Educators demand action, Apr. 26 & 27

THOUSANDS TO MARCH ON STATE CAPITOL
Using personal and vacation time to call for increased funding for public education

DENVER – Eighth graders today have never been in a fully funded public school system because since 2009, Colorado has failed to fund schools by $6.6 billion. Educators around Colorado and the country are saying “Enough!” On Thursday, April 26 and Friday, April 27, thousands of educators will descend on the Colorado State Capitol to call for more state funding and a fix to PERA.

Schedule of Events:

Thursday, April 26
9 a.m. – Lobby Day at the Capitol
10 a.m. to 2 p.m. – Action in Civic Center
1:30 p.m. – Rally, West Steps of State Capitol

Friday, April 27
9 a.m. – Lobby Day at the Capitol
10 a.m. to 2 p.m. – Action in Civic Center
2 p.m. – Rally, West Steps of State Capitol

Please contact the CEA communications team at commdesk@coloradoea.org to arrange an interview with an educator. A media center will be set up near the West Steps of the State Capitol by the cannon for interviews and information during the events.

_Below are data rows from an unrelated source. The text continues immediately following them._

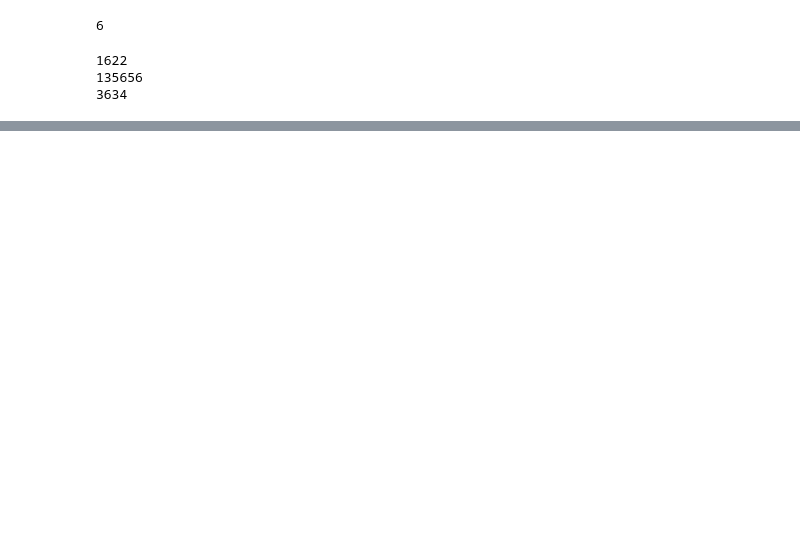
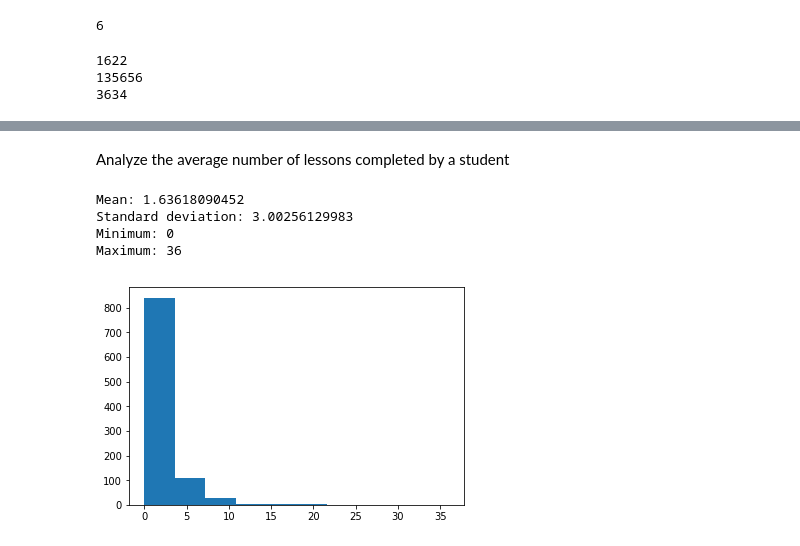
Before and after one commit to lucylow/udacity_student_engagement, a Jupyter notebook: student_engagement.ipynb, the cells around one changed output, grey strips where cells are left out. Cells and saved outputs as stored; diff of their text form; code cells hidden in the pictures; blank space fills up the shorter version.

```diff
--- a/student_engagement.ipynb
+++ b/student_engagement.ipynb
@@ -283,7 +269,0 @@ len(paid_students)
-# %%
-# Takes a student's join date and the date of a specific engagement record,
-# and returns True if that engagement record happened within one week
-# of the student joining.
-def within_one_week(join_date, engagement_date):
-    time_delta = engagement_date - join_date
-    return time_delta.days < 7
@@ -404,0 +540,15 @@ non_passing_engagement =
+# %% [markdown]
+Analyze the average number of lessons completed by a student
+# %%
+# group the engagement data by account
+# sum up the total amount of lessons completed by each account key
+
+lessons_completed_by_account = sum_grouped_items(engagement_by_account, 'lessons_completed')
+
+describe_data(lessons_completed_by_account.values())
+# %% [output]
+Mean: 1.63618090452
+Standard deviation: 3.00256129983
+Minimum: 0
+Maximum: 36
+[figure, added]
```
Also changed, not shown: parts of 82 cells of this notebook.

“Now is the time to build on Colorado’s economic growth and focus on a future where all Colorado families and communities can thrive. We need to make sure we have great public schools in all our communities, where every child has the opportunity to succeed,” said Kerrie Dallman, president of the Colorado Education Association. “We have great public schools throughout Colorado. Together, we can create strong neighborhood public schools in every community in our state.”

“Douglas County Federation (DCF) is proud to be marching with JCEA. Thousands of Colorado teachers are in the classroom educating children every day and we need money for protractors, history books, whiteboards, and other materials,” said Palmer Heogh, a math teacher at Highlands Ranch High School. “Teachers spend hundreds of their own dollars for their students’ supplies each year. Doctors don’t pay for their scalpels; it’s about time we don’t have to pay for our markers.”

School Districts Closed:

April 26:

  • Jeffco
  • Lake County
  • Douglas County
  • Clear Creek

April 27:

  • Denver
  • Poudre
  • St. Vrain
  • School District 27J
  • Adams 12
  • Thompson
  • Cherry Creek
  • CO Springs- D11
  • Pueblo 70 (four-day week, no school fridays)
  • Eagle (on spring break)
  • Steamboat (on spring break)
  • Harrison*
  • Ellicott
  • Greeley-Evans
  • Mapleton*
  • Widefield
  • Westminster*
  • Canon City
  • Littleton
  • Summit County
  • Boulder Valley
  • Aurora
  • Adams 14
  • Manitou Springs
  • Sheridan
  • Academy 20
  • Weld RE-1
  • Ft Lupton (Weld-8)
  • Johnstown-Milliken (RE-5J)

*A teacher work day was previously scheduled but where we are expecting educators to attend.

Note: Other school districts are doing turnouts of individual educators and/or planning walk-ins.

Why Are Educators Taking Action

We have great public schools in Colorado, but in too many communities we are not giving schools the resources they need for every child to succeed. To be sure that we can attract and retain high quality educators to Colorado, we must prioritize education funding so that educators can support their families and contribute to our communities and our children can reach their full potential.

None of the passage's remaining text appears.